■ WORK INSTRUCTIONS ■
Your answer should consist of the lines in the data below that contain "span".
** Opening EXERCISE INPUT block **
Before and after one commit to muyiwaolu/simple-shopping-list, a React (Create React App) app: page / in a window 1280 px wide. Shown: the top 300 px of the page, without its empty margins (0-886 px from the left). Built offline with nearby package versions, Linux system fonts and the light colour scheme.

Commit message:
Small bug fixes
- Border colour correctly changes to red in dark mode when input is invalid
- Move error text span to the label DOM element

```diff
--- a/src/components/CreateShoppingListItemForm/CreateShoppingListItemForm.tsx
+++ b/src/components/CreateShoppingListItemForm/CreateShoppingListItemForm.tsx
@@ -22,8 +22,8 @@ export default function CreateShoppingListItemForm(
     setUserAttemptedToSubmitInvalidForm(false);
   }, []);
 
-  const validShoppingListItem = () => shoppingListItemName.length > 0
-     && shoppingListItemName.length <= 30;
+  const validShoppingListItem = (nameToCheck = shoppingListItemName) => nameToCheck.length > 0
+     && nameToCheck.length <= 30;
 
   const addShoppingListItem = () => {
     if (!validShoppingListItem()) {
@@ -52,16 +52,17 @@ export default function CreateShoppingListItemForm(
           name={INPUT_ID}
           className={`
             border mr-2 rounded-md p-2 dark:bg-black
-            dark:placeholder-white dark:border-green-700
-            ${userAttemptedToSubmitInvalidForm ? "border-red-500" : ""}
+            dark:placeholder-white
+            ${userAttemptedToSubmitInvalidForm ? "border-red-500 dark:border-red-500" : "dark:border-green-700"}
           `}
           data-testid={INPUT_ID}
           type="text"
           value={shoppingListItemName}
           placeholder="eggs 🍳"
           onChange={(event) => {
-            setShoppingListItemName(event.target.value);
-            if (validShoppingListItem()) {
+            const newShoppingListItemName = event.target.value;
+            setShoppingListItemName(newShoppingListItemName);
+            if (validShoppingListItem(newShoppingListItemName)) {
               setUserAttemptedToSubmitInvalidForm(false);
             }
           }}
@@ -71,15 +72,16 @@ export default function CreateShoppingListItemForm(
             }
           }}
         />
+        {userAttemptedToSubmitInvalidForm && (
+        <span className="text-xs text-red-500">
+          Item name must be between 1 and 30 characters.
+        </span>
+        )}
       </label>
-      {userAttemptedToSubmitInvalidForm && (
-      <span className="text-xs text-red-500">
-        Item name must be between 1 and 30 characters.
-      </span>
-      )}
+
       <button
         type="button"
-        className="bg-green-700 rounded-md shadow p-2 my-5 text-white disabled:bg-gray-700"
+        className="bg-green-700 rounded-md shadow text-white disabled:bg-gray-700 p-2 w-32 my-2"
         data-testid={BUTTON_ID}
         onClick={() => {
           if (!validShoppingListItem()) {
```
** Closing EXERCISE INPUT block **
■ EXERCISE RESPONSE ■
- Move error text span to the label DOM element
+        <span className="text-xs text-red-500">
+        </span>
-      <span className="text-xs text-red-500">
-      </span>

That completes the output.